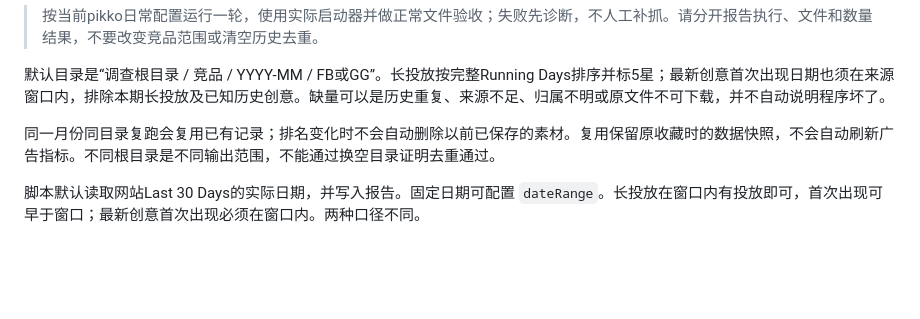
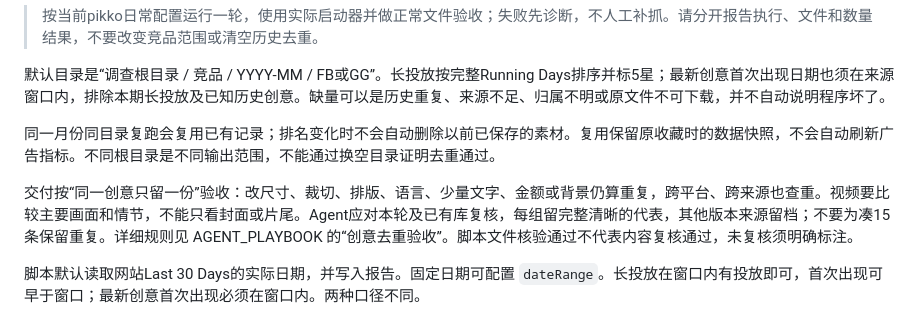
Before and after one commit to Journey-0210/pikko, a Markdown page: docs/TEAM_GUIDE.md, the part around the change. Drawn GitHub-style; blank space fills up the shorter version.

Commit message:
docs: require creative-family content review before delivery

```diff
--- a/docs/TEAM_GUIDE.md
+++ b/docs/TEAM_GUIDE.md
@@ -72,6 +72,8 @@ FFmpeg已在PATH时可省略 `--ffmpeg`。setup只创建缺失文件，不覆盖
 
 同一月份同目录复跑会复用已有记录；排名变化时不会自动删除以前已保存的素材。复用保留原收藏时的数据快照，不会自动刷新广告指标。不同根目录是不同输出范围，不能通过换空目录证明去重通过。
 
+交付按“同一创意只留一份”验收：改尺寸、裁切、排版、语言、少量文字、金额或背景仍算重复，跨平台、跨来源也查重。视频要比较主要画面和情节，不能只看封面或片尾。Agent应对本轮及已有库复核，每组留完整清晰的代表，其他版本来源留档；不要为凑15条保留重复。详细规则见 AGENT_PLAYBOOK 的“创意去重验收”。脚本文件核验通过不代表内容复核通过，未复核须明确标注。
+
 脚本默认读取网站Last 30 Days的实际日期，并写入报告。固定日期可配置 `dateRange`。长投放在窗口内有投放即可，首次出现可早于窗口；最新创意首次出现必须在窗口内。两种口径不同。
 
 当前是按需自动执行，不是已经部署的定时服务。若后续需要每周/每月运行，先完成本机试跑，再明确时间、机器可用性、提醒方式和账号使用安排。
```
:::
▸ **Task brief**: Give back all of the data exactly, but not the pictures.

▸ **Answer to this task**:
Before and after one commit to Journey-0210/pikko, a Markdown page: docs/TEAM_GUIDE.md, the part around the change. Drawn GitHub-style; blank space fills up the shorter version.

Commit message:
docs: require creative-family content review before delivery

```diff
--- a/docs/TEAM_GUIDE.md
+++ b/docs/TEAM_GUIDE.md
@@ -72,6 +72,8 @@ FFmpeg已在PATH时可省略 `--ffmpeg`。setup只创建缺失文件，不覆盖
 
 同一月份同目录复跑会复用已有记录；排名变化时不会自动删除以前已保存的素材。复用保留原收藏时的数据快照，不会自动刷新广告指标。不同根目录是不同输出范围，不能通过换空目录证明去重通过。
 
+交付按“同一创意只留一份”验收：改尺寸、裁切、排版、语言、少量文字、金额或背景仍算重复，跨平台、跨来源也查重。视频要比较主要画面和情节，不能只看封面或片尾。Agent应对本轮及已有库复核，每组留完整清晰的代表，其他版本来源留档；不要为凑15条保留重复。详细规则见 AGENT_PLAYBOOK 的“创意去重验收”。脚本文件核验通过不代表内容复核通过，未复核须明确标注。
+
 脚本默认读取网站Last 30 Days的实际日期，并写入报告。固定日期可配置 `dateRange`。长投放在窗口内有投放即可，首次出现可早于窗口；最新创意首次出现必须在窗口内。两种口径不同。
 
 当前是按需自动执行，不是已经部署的定时服务。若后续需要每周/每月运行，先完成本机试跑，再明确时间、机器可用性、提醒方式和账号使用安排。
```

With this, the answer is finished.